> _What this task involves_
Scan the listing that follows and report how many lines contain "getInitEditedProductValues". Write the number alone.

[Given data — start]

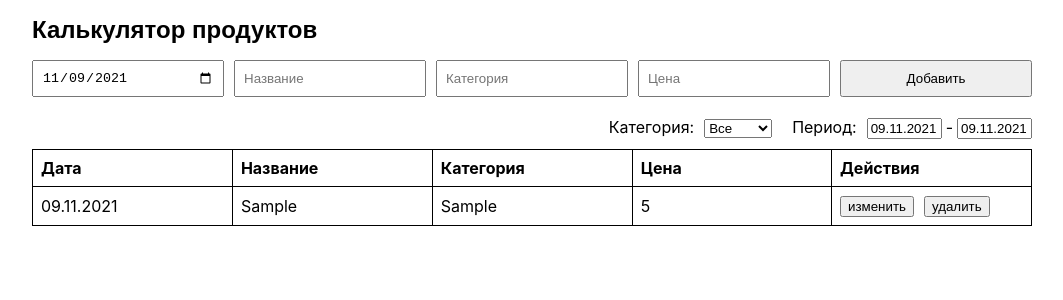
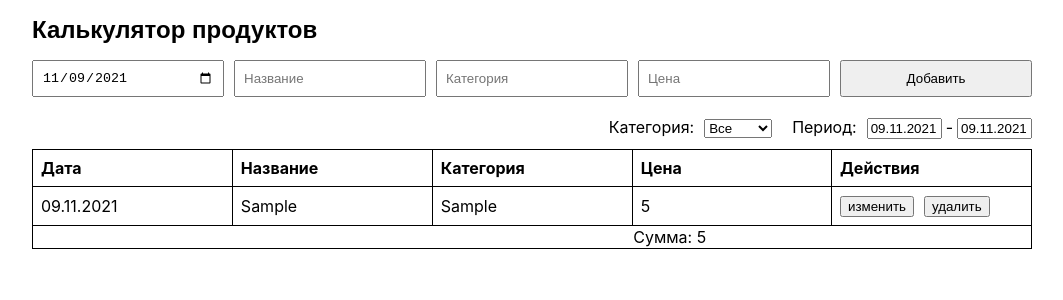
Before and after one commit to mxsolopov/react-products, a React (Create React App) app: page / in a window 1280 px wide. Both pictures are taken after typing "Sample", "Sample", "5" into the empty fields and a click on the button "Добавить". Shown: the top 300 px of the page, without its empty margins (108-1171 px from the left). Built offline with nearby package versions, Linux system fonts and the light colour scheme.

Commit message:
Sum calculation

```diff
--- a/src/Table.jsx
+++ b/src/Table.jsx
@@ -6,6 +6,18 @@ import "react-datepicker/dist/react-datepicker.css";
 import CategoriesSelect from "./CategoriesSelect";
 
 function Table({ products, editProductValues, deleteProduct, startDate, setStartDate, endDate, setEndDate, category, setCategory }) {
+
+    function getSum() {
+        let sum = 0;
+        for (let product of products) {
+            if (Date.parse(product.date) >= Date.parse(startDate) &&
+                Date.parse(product.date) <= Date.parse(endDate) &&
+                (category === "Все" || category === product.category)) {
+                    sum = sum + +product.cost;
+            }
+        }
+        return sum;
+    }
 
     let content;
 
@@ -56,20 +68,28 @@ function Table({ products, editProductValues, deleteProduct, startDate, setStart
                         {
                             products.map((product, index) => {
 
-                                return <TableRow
-                                    key={index}
-                                    product={product}
-                                    editProductValues={editProductValues}
-                                    deleteProduct={deleteProduct}
-                                    startDate={startDate}
-                                    endDate={endDate}
-                                    category={category}
-                                />
+                                if (Date.parse(product.date) >= Date.parse(startDate) &&
+                                    Date.parse(product.date) <= Date.parse(endDate) &&
+                                    (category === "Все" || category === product.category)) {
 
+                                    return <TableRow
+                                        key={index}
+                                        product={product}
+                                        editProductValues={editProductValues}
+                                        deleteProduct={deleteProduct}
+                                    />
+                                } else {
+                                    return <></>;
+                                }
                             }
                             )
                         }
                     </tbody>
+                    <tfoot>
+                        <tr>
+                            <td colSpan={3}></td>
+                            <td>Сумма: {getSum()}</td></tr>
+                    </tfoot>
                 </table>
             </div>
     } else {
--- a/src/TableRow.jsx
+++ b/src/TableRow.jsx
@@ -2,7 +2,7 @@ import "./TableRow.css";
 import React, { useState } from "react";
 import TableCell from "./TableCell";
 
-function TableRow({ product, editProductValues, deleteProduct, startDate, endDate, category }) {
+function TableRow({ product, editProductValues, deleteProduct }) {
 
     function getInitEditedProductValues() {
         return {
@@ -16,10 +16,6 @@ function TableRow({ product, editProductValues, deleteProduct, startDate, endDat
     const [editedProductValues, setEditedProductValues] = useState(getInitEditedProductValues());
 
     const formattedDate = product.date.split("-").reverse().join(".");
-
-    if (Date.parse(product.date) >= Date.parse(startDate) &&
-        Date.parse(product.date) <= Date.parse(endDate) &&
-        (category === "Все" || category === product.category)) {
 
     return <tr className="table-row">
         <TableCell editState={product.isEdit} type={"date"} product={product} editedProductValues={editedProductValues} setEditedProductValues={setEditedProductValues} value={"date"} formattedDate={formattedDate} />
@@ -45,10 +41,6 @@ function TableRow({ product, editProductValues, deleteProduct, startDate, endDat
         </td>
     </tr >;
 
-    } else {
-        return <></>;
-    }
-
 }
 
 export default TableRow;
```
Lines whose indentation alone changed are shown as unchanged.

[Given data — finish]

> _Solution to the problem_
2